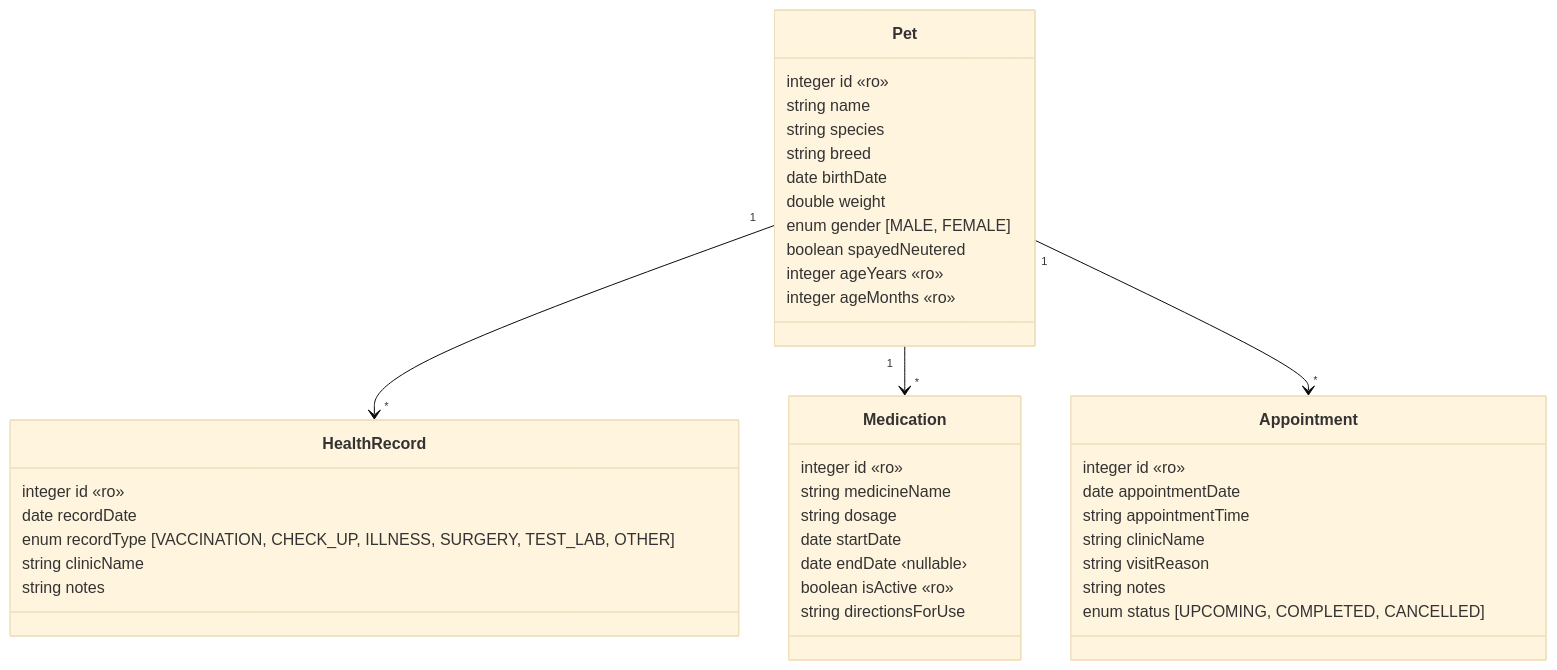
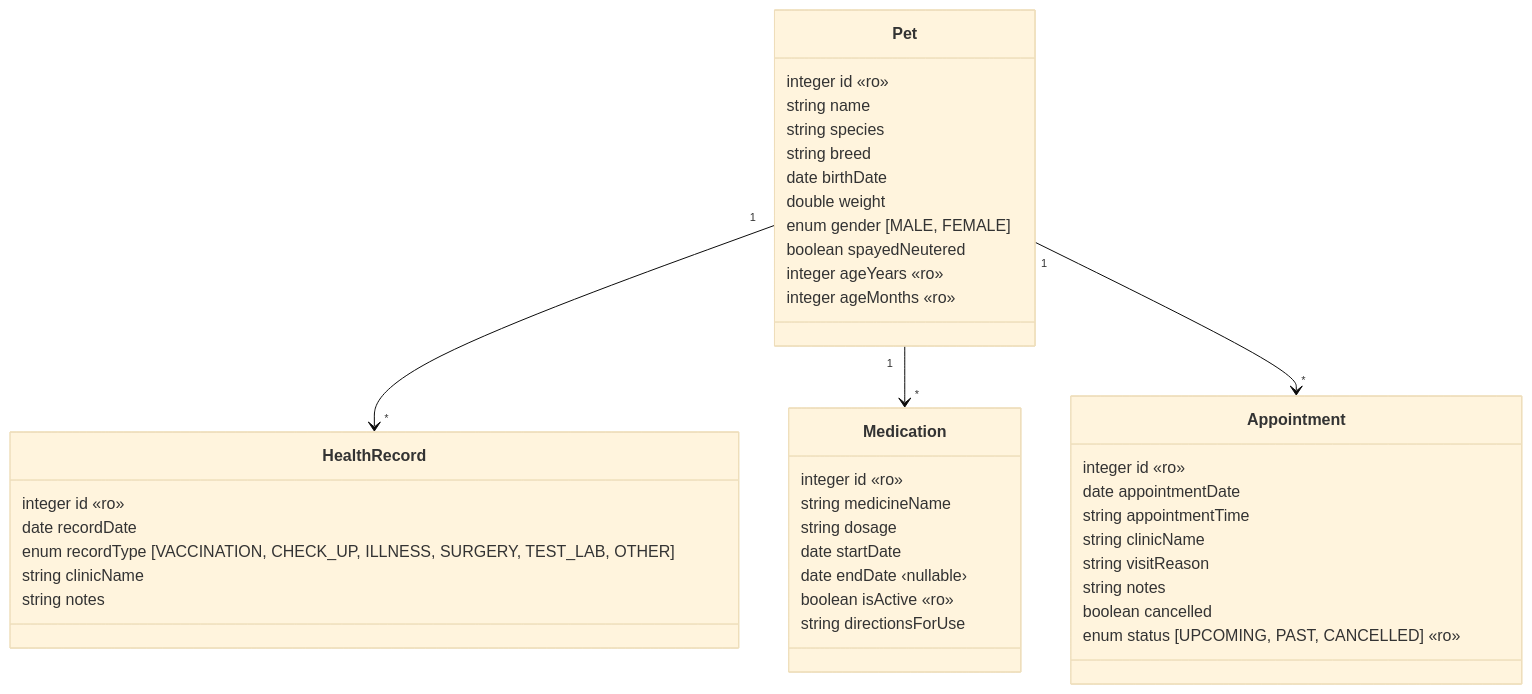
One commit to tobykpcheng/pet-health-tracker changed the third of 3 diagrams in designs/api-design/pet-health-api-overview.md. Above: the diagram before and after it, drawn with Mermaid (base theme). The commit also changed 12 other files, not shown here.

First line of the commit message:
Replace appointment status with a cancelled flag

````diff
--- a/designs/api-design/pet-health-api-overview.md
+++ b/designs/api-design/pet-health-api-overview.md
@@ -85,43 +85,44 @@
 ```mermaid
 classDiagram
     class Pet {
         integer id «ro»
         string name
         string species
         string breed
         date birthDate
         double weight
         enum gender [MALE, FEMALE]
         boolean spayedNeutered
         integer ageYears «ro»
         integer ageMonths «ro»
     }
     class HealthRecord {
         integer id «ro»
         date recordDate
         enum recordType [VACCINATION, CHECK_UP, ILLNESS, SURGERY, TEST_LAB, OTHER]
         string clinicName
         string notes
     }
     class Medication {
         integer id «ro»
         string medicineName
         string dosage
         date startDate
         date endDate ‹nullable›
         boolean isActive «ro»
         string directionsForUse
     }
     class Appointment {
         integer id «ro»
         date appointmentDate
         string appointmentTime
         string clinicName
         string visitReason
         string notes
-        enum status [UPCOMING, COMPLETED, CANCELLED]
+        boolean cancelled
+        enum status [UPCOMING, PAST, CANCELLED] «ro»
     }
     Pet "1" --> "*" HealthRecord
     Pet "1" --> "*" Medication
     Pet "1" --> "*" Appointment
 ```
````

= = = =

| What to work on |
Return the lines of the listing where the string "enum" appears.

| Answer box |
         enum gender [MALE, FEMALE]
         enum recordType [VACCINATION, CHECK_UP, ILLNESS, SURGERY, TEST_LAB, OTHER]
-        enum status [UPCOMING, COMPLETED, CANCELLED]
+        enum status [UPCOMING, PAST, CANCELLED] «ro»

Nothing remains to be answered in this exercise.